What the task asks :: Among the entries below, find each line holding "band" and return it.

-=-=-=-=-

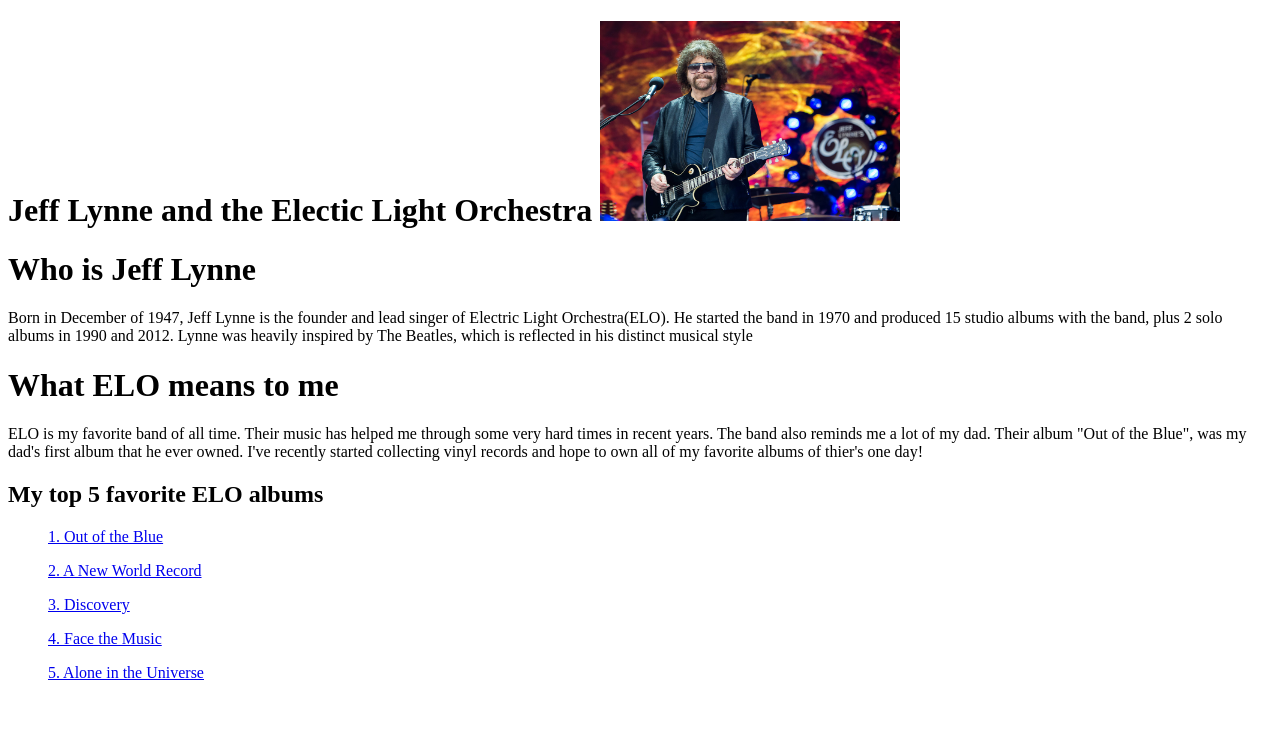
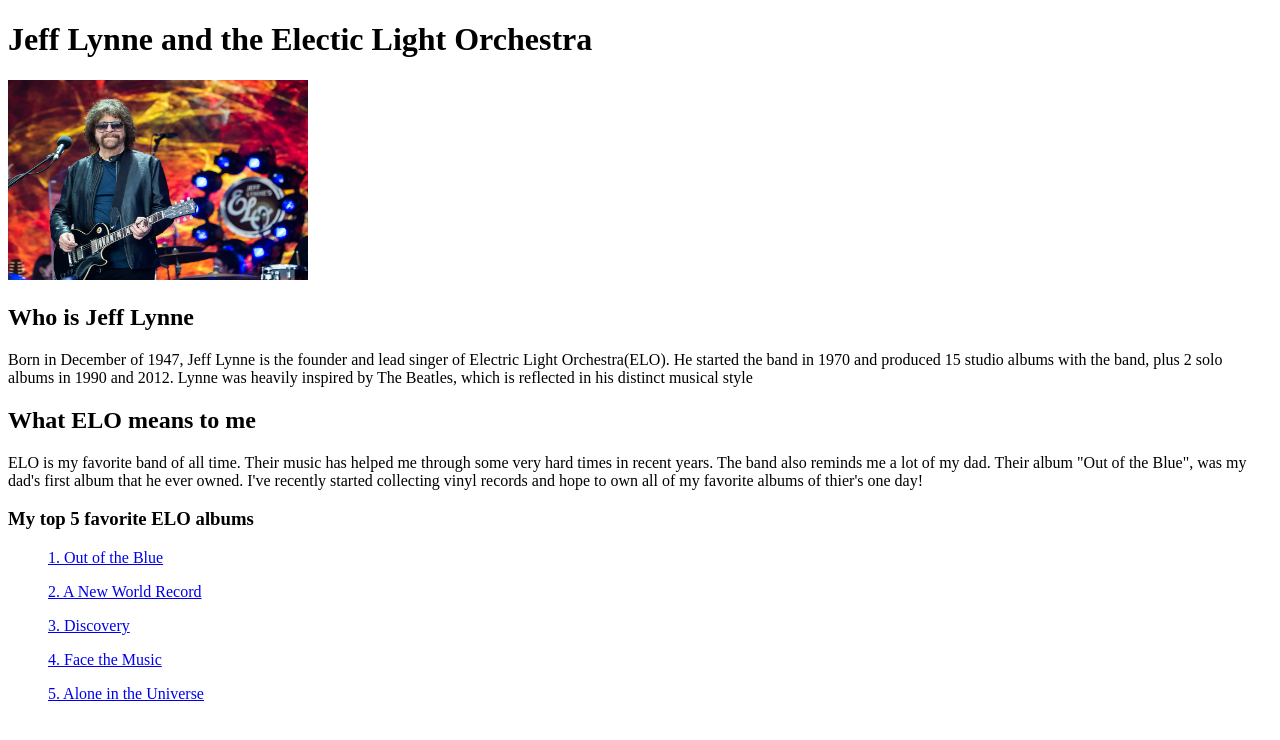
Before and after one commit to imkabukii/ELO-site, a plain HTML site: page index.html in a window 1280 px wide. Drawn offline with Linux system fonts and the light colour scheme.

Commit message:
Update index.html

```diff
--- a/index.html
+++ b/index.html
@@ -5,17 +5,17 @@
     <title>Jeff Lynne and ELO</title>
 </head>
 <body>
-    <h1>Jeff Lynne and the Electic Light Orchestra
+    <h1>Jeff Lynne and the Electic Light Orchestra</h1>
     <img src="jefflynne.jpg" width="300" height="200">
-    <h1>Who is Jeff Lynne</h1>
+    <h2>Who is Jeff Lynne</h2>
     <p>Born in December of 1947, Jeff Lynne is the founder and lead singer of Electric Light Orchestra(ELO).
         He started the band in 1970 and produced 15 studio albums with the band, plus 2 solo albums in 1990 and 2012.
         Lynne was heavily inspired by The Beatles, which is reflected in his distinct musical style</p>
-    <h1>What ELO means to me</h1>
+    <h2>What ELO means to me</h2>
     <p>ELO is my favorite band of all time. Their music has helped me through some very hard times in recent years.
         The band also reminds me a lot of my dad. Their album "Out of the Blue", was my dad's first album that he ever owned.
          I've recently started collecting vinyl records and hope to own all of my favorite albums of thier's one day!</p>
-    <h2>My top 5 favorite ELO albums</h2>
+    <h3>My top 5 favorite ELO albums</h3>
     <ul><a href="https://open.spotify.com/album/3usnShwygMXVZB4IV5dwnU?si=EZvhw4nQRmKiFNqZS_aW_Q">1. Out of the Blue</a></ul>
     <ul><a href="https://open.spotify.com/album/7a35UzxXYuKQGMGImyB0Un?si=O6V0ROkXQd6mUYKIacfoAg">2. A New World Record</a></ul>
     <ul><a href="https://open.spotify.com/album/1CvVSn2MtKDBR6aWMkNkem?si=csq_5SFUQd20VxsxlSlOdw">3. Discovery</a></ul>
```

-=-=-=-=-

Exercise result ::
         He started the band in 1970 and produced 15 studio albums with the band, plus 2 solo albums in 1990 and 2012.
     <p>ELO is my favorite band of all time. Their music has helped me through some very hard times in recent years.
         The band also reminds me a lot of my dad. Their album "Out of the Blue", was my dad's first album that he ever owned.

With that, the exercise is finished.